Before and after images
-- Opening Marker --

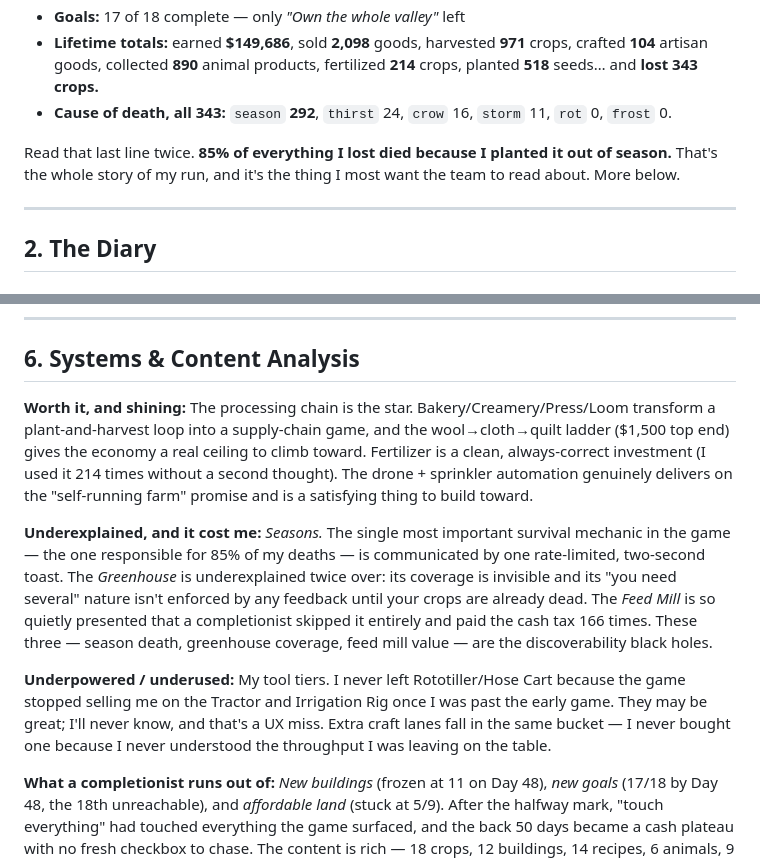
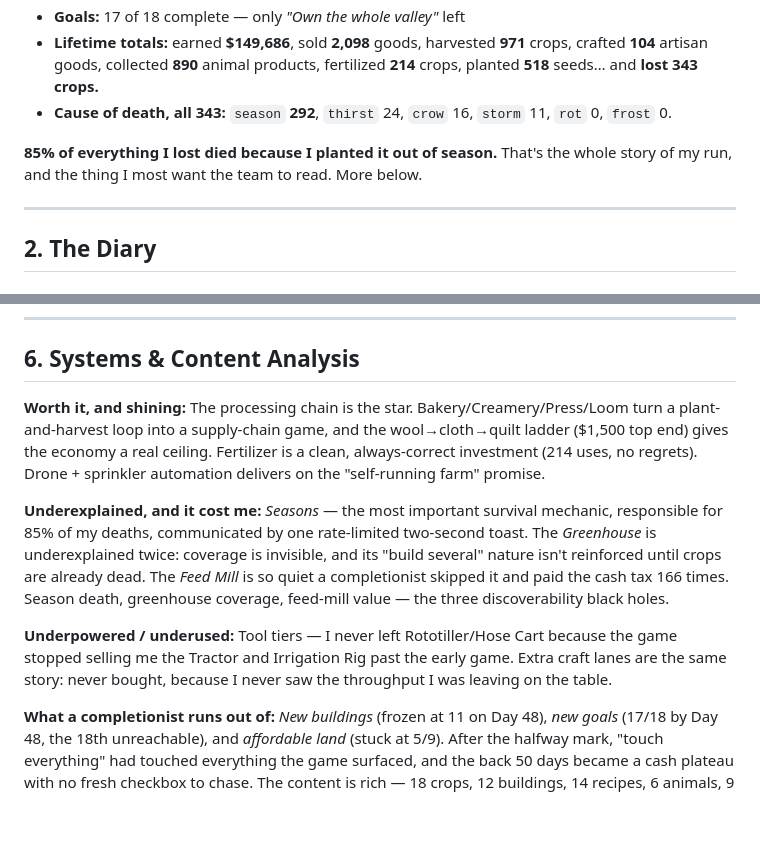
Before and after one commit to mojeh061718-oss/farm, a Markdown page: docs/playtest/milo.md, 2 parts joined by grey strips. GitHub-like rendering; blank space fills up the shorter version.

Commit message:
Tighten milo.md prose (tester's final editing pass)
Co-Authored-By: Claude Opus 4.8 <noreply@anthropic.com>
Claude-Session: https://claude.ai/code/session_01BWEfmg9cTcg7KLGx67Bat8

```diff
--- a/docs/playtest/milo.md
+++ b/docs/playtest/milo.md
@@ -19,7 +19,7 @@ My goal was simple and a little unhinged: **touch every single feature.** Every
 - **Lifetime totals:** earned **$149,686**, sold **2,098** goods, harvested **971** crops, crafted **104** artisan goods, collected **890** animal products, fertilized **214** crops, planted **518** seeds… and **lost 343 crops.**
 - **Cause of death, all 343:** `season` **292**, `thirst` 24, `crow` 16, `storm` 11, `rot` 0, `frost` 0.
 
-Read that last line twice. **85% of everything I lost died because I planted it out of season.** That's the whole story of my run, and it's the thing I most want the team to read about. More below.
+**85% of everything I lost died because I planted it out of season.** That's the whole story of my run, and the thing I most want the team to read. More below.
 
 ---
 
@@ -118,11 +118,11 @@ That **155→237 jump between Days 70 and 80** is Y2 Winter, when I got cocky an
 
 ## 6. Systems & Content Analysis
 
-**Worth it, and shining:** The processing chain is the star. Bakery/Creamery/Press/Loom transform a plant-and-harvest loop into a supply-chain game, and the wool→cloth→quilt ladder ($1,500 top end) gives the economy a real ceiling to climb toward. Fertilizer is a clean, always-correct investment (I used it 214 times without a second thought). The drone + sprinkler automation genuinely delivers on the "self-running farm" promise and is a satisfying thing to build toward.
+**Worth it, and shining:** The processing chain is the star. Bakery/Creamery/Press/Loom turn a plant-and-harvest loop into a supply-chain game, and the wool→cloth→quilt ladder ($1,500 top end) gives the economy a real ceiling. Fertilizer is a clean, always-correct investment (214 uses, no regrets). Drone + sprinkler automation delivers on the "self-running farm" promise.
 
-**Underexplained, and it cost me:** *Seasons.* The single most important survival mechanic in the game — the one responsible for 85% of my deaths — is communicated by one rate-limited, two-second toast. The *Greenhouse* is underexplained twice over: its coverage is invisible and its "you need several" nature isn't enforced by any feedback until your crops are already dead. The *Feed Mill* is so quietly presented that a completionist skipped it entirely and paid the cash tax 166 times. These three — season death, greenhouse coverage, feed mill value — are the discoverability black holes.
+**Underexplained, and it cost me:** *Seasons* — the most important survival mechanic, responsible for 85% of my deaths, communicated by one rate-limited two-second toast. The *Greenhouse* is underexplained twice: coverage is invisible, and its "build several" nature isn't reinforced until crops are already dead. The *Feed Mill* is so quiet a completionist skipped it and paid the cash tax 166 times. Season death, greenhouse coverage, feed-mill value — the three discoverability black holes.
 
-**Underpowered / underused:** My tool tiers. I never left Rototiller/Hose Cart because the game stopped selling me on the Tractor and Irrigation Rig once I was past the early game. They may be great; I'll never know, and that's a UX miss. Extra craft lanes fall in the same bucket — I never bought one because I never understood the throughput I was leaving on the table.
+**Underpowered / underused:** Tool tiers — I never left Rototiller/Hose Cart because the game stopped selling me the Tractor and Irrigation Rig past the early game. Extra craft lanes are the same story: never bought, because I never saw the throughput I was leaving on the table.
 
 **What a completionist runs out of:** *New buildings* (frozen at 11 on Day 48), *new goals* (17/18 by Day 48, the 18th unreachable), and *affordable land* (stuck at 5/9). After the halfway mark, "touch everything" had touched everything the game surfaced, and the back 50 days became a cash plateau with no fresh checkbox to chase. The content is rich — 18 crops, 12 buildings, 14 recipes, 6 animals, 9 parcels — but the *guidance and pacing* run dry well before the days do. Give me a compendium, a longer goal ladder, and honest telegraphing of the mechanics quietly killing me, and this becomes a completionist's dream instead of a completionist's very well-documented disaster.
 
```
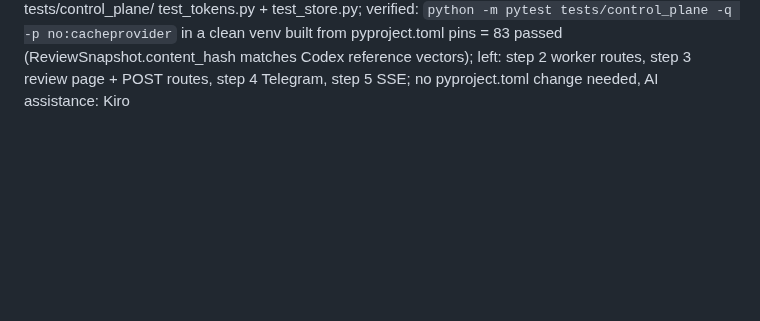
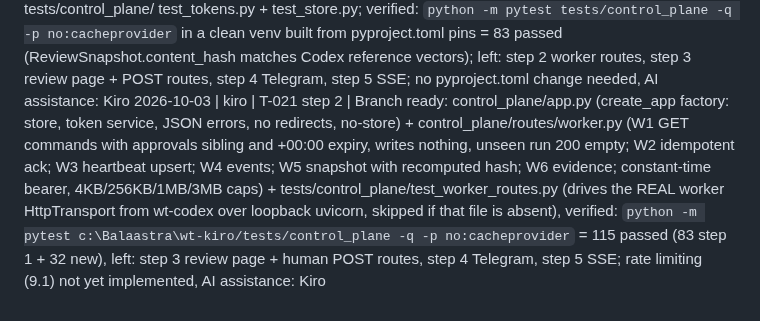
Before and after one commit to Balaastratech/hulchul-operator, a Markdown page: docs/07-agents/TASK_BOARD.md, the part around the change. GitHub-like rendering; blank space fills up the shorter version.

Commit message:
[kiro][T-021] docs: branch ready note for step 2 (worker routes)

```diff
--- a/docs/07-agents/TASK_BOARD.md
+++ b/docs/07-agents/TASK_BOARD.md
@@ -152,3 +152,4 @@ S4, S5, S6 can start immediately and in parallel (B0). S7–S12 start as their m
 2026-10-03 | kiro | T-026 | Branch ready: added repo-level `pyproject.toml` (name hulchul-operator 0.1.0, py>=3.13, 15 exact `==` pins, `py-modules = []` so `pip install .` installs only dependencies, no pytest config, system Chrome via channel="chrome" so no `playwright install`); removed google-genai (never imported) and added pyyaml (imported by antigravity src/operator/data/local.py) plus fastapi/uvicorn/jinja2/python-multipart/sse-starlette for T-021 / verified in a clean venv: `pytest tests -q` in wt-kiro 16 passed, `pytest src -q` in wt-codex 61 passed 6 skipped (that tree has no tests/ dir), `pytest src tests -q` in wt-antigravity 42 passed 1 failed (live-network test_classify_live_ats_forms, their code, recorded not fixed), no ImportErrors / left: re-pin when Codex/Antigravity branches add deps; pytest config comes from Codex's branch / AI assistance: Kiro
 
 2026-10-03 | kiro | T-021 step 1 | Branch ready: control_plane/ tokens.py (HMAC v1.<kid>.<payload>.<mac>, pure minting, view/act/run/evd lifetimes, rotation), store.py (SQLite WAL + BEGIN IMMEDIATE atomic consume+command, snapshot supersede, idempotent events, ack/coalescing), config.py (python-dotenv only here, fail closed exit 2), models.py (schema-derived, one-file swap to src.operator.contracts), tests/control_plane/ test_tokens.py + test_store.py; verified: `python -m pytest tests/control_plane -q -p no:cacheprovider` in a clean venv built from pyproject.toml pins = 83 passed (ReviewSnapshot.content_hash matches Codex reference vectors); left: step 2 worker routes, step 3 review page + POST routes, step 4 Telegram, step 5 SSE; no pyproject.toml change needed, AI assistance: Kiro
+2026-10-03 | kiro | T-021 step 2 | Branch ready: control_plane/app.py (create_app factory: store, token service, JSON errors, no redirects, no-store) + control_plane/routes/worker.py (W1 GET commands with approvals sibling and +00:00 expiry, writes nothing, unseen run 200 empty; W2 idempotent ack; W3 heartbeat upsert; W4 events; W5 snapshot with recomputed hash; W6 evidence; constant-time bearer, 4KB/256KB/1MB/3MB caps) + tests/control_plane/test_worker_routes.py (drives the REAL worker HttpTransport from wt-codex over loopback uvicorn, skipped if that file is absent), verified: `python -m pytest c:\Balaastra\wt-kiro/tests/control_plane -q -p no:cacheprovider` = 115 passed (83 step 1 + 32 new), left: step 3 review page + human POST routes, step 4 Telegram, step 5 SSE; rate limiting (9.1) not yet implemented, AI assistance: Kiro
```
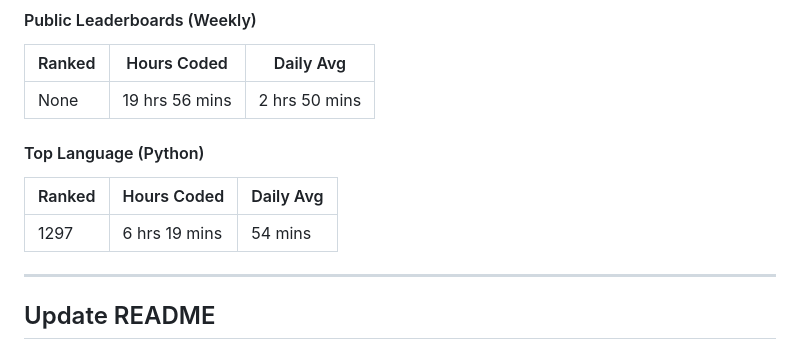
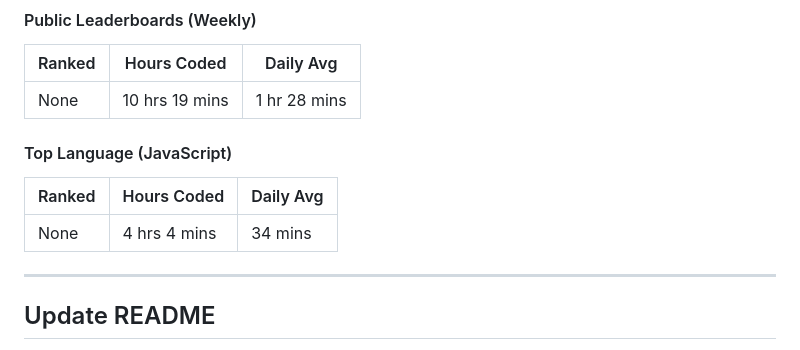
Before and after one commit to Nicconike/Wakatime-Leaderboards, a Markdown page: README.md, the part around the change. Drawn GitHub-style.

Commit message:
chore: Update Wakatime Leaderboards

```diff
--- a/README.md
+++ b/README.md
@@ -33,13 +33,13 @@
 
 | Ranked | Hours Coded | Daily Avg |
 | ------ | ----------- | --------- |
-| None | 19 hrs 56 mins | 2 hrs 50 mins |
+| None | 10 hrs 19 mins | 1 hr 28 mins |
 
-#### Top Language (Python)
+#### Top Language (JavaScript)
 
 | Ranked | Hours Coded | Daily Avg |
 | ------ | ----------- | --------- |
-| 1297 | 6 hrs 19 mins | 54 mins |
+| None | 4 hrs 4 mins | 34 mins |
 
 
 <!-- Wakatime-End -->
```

-- Closing Marker --

▸ **Aim of the exercise**: Search the data for the string "Wakatime" and copy every line where it appears.

▸ **Written answer**:
Before and after one commit to Nicconike/Wakatime-Leaderboards, a Markdown page: README.md, the part around the change. Drawn GitHub-style.
chore: Update Wakatime Leaderboards
 <!-- Wakatime-End -->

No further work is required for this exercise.